**** RECORDS TO PROCESS ****
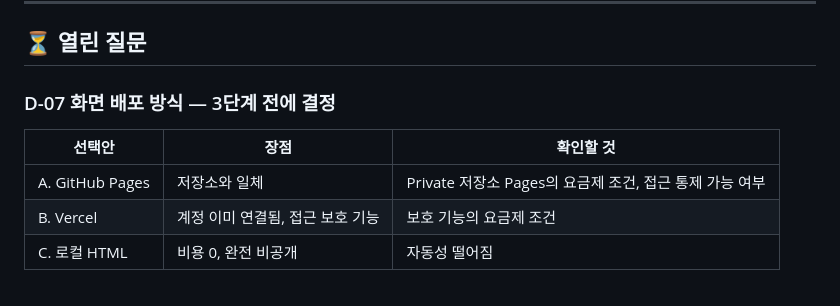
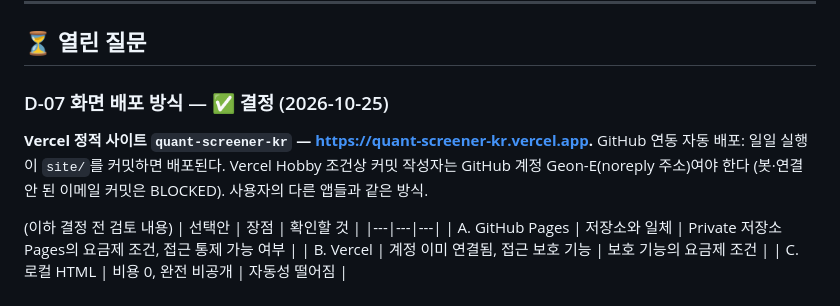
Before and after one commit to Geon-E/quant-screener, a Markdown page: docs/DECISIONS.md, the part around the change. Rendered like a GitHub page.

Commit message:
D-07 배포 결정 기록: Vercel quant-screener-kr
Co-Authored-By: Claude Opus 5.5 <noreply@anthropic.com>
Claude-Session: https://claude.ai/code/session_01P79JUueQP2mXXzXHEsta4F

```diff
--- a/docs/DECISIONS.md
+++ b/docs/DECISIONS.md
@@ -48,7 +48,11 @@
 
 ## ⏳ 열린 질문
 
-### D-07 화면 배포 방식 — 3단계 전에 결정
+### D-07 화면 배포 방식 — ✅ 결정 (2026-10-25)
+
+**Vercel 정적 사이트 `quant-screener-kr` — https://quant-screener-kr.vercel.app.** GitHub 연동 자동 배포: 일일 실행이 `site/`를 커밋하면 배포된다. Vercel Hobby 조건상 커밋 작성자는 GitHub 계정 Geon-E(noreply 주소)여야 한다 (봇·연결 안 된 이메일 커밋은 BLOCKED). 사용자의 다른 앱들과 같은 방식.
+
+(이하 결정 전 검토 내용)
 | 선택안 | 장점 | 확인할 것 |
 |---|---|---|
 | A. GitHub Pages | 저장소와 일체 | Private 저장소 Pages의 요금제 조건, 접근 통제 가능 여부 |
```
****
PROMPT:
Write out every line of the entries above exactly, and omit their pictures.

FINISHED TASK:
Before and after one commit to Geon-E/quant-screener, a Markdown page: docs/DECISIONS.md, the part around the change. Rendered like a GitHub page.

Commit message:
D-07 배포 결정 기록: Vercel quant-screener-kr
Co-Authored-By: Claude Opus 5.5 <noreply@anthropic.com>
Claude-Session: https://claude.ai/code/session_01P79JUueQP2mXXzXHEsta4F

```diff
--- a/docs/DECISIONS.md
+++ b/docs/DECISIONS.md
@@ -48,7 +48,11 @@
 
 ## ⏳ 열린 질문
 
-### D-07 화면 배포 방식 — 3단계 전에 결정
+### D-07 화면 배포 방식 — ✅ 결정 (2026-10-25)
+
+**Vercel 정적 사이트 `quant-screener-kr` — https://quant-screener-kr.vercel.app.** GitHub 연동 자동 배포: 일일 실행이 `site/`를 커밋하면 배포된다. Vercel Hobby 조건상 커밋 작성자는 GitHub 계정 Geon-E(noreply 주소)여야 한다 (봇·연결 안 된 이메일 커밋은 BLOCKED). 사용자의 다른 앱들과 같은 방식.
+
+(이하 결정 전 검토 내용)
 | 선택안 | 장점 | 확인할 것 |
 |---|---|---|
 | A. GitHub Pages | 저장소와 일체 | Private 저장소 Pages의 요금제 조건, 접근 통제 가능 여부 |
```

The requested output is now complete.